The year 2020 has been overshadowed by the COVID 19 pandemic. In common with other churches, St Marks ceased in person services at the start of the first lockdown in March, with communion services being livestreamed from the Rectory. Livestreaming then continued on Facebook; steps were taken to ensure that the church was Covid-19 safe, described in the next paragraph. Using the building has allowed more individuals to participate in the service. The celebrant was the only person to robe, and members of the preaching team gave short sermons, and congregational members read lessons and led intercessions. When singing was permitted, members of the congregation sang from the music corner or the chancel steps. Experience with these arrangements during the 9:30am Eucharist allowed the church to welcome two congregations to ticketed carol services. The Wednesday morning service of Morning Prayer has been streamed on Facebook and the coffee morning which formerly followed this has been replaced by a time when the church has opened for private prayer. Livestreamed services have been well received by those who (for whatever reason) cannot attend in person. Nonetheless, as lockdown has meant that the distribution at the eucharist is in one kind only, there is a widespread longing for a return to normality.
It was to St Mark’s good fortune that arranging the church in a COVID secure manner was relatively simple. The arrangements were as follows: entry for services by the west door into the lobby where there was a “test and trace QR-code” and hand gel. The double doors led into the Nave where the chairs (our old plastic ones) were been arranged at 2 metre distance from each other. Exit was via the North porch. Chairs were cleaned after each service. Face masks were worn apart from those who needed to speak or sing when taking an active part in the service.
The PCC met four times in the year (January, before lockdown 1, June, September and November by Zoom). Much of the business was concerned with the effects of lockdown on the life of the church, its services, its outreach to the parish and community, the closure of the hall to outside hirers and the effect of lockdown on the church finances.
The hall was closed to outside users for most of the months March-December, although a few groups were allowed to use it between lockdown 1 and lockdown 2.
The Deanery Synod held two meetings during the year; one in person, one by Zoom.
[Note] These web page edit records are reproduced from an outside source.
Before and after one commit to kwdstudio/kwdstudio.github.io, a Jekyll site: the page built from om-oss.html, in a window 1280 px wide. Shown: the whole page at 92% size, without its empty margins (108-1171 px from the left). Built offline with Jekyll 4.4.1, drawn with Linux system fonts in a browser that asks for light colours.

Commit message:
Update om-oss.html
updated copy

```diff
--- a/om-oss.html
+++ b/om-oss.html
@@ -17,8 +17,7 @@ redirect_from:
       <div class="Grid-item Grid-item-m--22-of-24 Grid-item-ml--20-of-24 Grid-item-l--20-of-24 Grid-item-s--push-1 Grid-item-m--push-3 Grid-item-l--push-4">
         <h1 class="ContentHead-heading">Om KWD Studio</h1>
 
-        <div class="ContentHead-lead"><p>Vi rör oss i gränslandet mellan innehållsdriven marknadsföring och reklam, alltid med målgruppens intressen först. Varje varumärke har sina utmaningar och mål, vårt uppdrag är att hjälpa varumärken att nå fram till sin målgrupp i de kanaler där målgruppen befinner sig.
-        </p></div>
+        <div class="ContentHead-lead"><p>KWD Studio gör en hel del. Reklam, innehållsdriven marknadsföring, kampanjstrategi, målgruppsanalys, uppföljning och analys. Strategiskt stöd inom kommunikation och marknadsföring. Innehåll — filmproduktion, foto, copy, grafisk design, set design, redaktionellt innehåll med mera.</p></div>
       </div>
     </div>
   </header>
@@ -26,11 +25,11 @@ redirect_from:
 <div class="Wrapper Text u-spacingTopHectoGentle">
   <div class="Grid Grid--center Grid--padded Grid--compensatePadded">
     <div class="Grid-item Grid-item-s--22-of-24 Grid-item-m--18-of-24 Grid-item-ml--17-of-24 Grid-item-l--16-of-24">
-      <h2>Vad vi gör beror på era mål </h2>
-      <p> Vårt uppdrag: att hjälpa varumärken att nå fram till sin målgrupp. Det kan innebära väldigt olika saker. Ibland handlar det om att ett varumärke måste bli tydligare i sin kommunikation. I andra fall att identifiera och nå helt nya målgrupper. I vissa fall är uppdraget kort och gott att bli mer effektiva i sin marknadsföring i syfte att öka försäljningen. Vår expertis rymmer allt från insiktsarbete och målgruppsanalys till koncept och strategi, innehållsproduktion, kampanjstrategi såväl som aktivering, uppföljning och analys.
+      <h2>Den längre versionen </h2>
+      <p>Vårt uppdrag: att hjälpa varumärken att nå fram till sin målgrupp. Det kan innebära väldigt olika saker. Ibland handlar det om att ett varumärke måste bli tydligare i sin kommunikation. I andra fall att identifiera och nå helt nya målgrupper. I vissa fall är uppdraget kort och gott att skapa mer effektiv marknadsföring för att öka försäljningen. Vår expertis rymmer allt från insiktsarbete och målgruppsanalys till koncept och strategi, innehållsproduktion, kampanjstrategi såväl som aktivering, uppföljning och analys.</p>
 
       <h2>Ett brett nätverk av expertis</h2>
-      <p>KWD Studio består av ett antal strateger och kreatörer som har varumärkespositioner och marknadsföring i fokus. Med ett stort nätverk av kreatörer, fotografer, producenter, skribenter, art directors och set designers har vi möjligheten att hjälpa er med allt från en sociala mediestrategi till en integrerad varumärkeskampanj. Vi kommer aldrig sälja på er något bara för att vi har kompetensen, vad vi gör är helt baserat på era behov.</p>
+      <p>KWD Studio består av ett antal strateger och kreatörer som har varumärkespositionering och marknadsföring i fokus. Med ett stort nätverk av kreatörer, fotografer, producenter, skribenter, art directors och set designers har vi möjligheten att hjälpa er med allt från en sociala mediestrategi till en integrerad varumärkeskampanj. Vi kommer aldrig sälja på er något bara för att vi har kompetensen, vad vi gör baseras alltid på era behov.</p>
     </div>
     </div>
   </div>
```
The church worked with other congregations in supporting the diocesan Mission Shed initiative.
Bellringing in the tower was suspended during lockdown.
REVIEW OF THE YEAR: Finance
A summary of the 2020 financial statements is available elsewhere on this site. Full accounts are available on request from the Treasurer.
At the start of the first lockdown, at the request of the Diocese, all parishes were asked to prepare an estimate of how the PCC thought the parish would fare financially. Initial modelling suggested a deficit of £3-5,000, based on a loss of income from non congregational sources (hall; fundraising; general donations). However, despite a reduction in hall income, which ultimately fell by around 70%, increased planned congregational giving, and reduced expenditure, particularly in respect of the church’s gas and electric usage, resulted in the parish breaking even over the year.
Total income was £48,022 (2019: £56,122) of which £955 was restricted. Expenditure was £48,244 (2019: £51,421), of which £250 was designated and £1,785 was restricted expenditure., giving a net deficit (after accounting for a revaluation of investments, £210) of £12 (2019: £6,555 surplus). As will be seen, the Parishes investments, after an initial large reduction, had by the end of the year recovered to show a slight surplus.
Fundraising (the Fete, St Stephens coffee morning, film nights) is currently paused, although it may soon need to be reactivated in order to raise funds towards some necessary work on the south aisle roof. This may be a challenge in the current COVID climate if traditional methods of fundraising continue to be prohibited under COVID regulations..
REVIEW OF THE YEAR: Reserves policy
The 2015 financial statements recommended that the following minimum level of general (unrestricted) reserves be held
To cover any major repair work identified 10,000
Three months running costs 15,000
The Parochial Church Council agree that the policy of maintaining a minimum level of reserves is still appropriate.
As at 31 December 2020, the free reserves of the PCC (i.e. Current unrestricted reserves excluding fixed assets) was £34,600 (2019: £31,631). Current modelling suggests that St Marks income will grow in the forthcoming year (even should the hall remain closed), the result of increased planned giving in 2020 continuing into 2021.
REVIEW OF THE YEAR: Contribution of volunteers
We would like to thank all the volunteers who work so hard to make our church community what it is, in many and varied roles, especially at this time. This has enabled the church to maintain services in a COVID secure manner.